Revision tracking records
[Start of section]
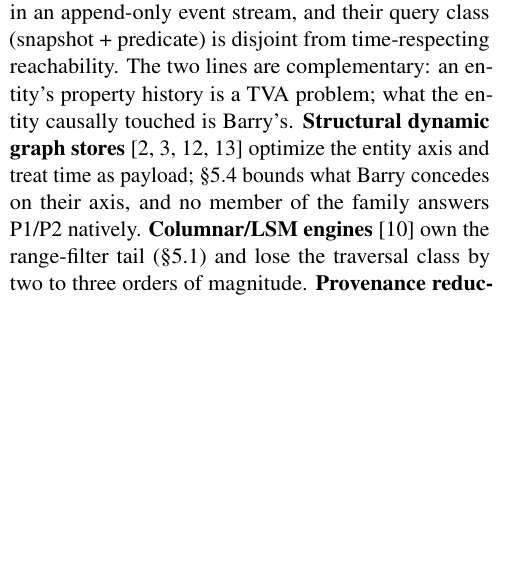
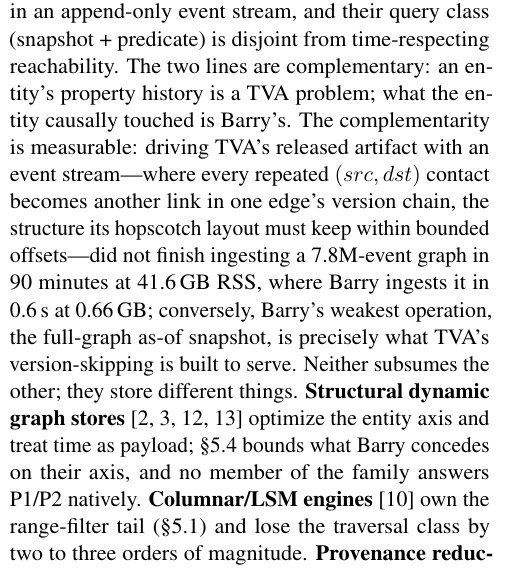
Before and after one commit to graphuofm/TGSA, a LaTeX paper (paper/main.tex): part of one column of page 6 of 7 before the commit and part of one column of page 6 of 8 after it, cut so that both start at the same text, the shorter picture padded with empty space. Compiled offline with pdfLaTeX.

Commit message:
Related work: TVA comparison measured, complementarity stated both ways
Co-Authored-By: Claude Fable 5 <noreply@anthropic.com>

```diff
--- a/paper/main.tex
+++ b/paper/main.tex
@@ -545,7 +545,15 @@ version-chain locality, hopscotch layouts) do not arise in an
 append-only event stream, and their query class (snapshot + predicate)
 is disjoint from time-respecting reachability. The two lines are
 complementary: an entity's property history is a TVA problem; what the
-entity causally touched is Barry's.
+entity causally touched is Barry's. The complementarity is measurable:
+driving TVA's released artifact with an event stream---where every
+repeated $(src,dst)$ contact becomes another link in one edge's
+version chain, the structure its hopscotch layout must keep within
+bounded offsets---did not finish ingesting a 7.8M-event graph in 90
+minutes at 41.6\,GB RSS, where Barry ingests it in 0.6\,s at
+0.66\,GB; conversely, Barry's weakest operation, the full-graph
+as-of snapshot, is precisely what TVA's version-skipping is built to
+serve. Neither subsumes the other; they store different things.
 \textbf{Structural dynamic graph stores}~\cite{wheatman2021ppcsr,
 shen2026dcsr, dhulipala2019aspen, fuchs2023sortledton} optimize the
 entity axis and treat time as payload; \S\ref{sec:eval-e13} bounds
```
[End of section]
### Brief
Would you give the data above again word for word, minus the pictures?

### Answer for this exercise
Before and after one commit to graphuofm/TGSA, a LaTeX paper (paper/main.tex): part of one column of page 6 of 7 before the commit and part of one column of page 6 of 8 after it, cut so that both start at the same text, the shorter picture padded with empty space. Compiled offline with pdfLaTeX.

Commit message:
Related work: TVA comparison measured, complementarity stated both ways
Co-Authored-By: Claude Fable 5 <noreply@anthropic.com>

```diff
--- a/paper/main.tex
+++ b/paper/main.tex
@@ -545,7 +545,15 @@ version-chain locality, hopscotch layouts) do not arise in an
 append-only event stream, and their query class (snapshot + predicate)
 is disjoint from time-respecting reachability. The two lines are
 complementary: an entity's property history is a TVA problem; what the
-entity causally touched is Barry's.
+entity causally touched is Barry's. The complementarity is measurable:
+driving TVA's released artifact with an event stream---where every
+repeated $(src,dst)$ contact becomes another link in one edge's
+version chain, the structure its hopscotch layout must keep within
+bounded offsets---did not finish ingesting a 7.8M-event graph in 90
+minutes at 41.6\,GB RSS, where Barry ingests it in 0.6\,s at
+0.66\,GB; conversely, Barry's weakest operation, the full-graph
+as-of snapshot, is precisely what TVA's version-skipping is built to
+serve. Neither subsumes the other; they store different things.
 \textbf{Structural dynamic graph stores}~\cite{wheatman2021ppcsr,
 shen2026dcsr, dhulipala2019aspen, fuchs2023sortledton} optimize the
 entity axis and treat time as payload; \S\ref{sec:eval-e13} bounds
```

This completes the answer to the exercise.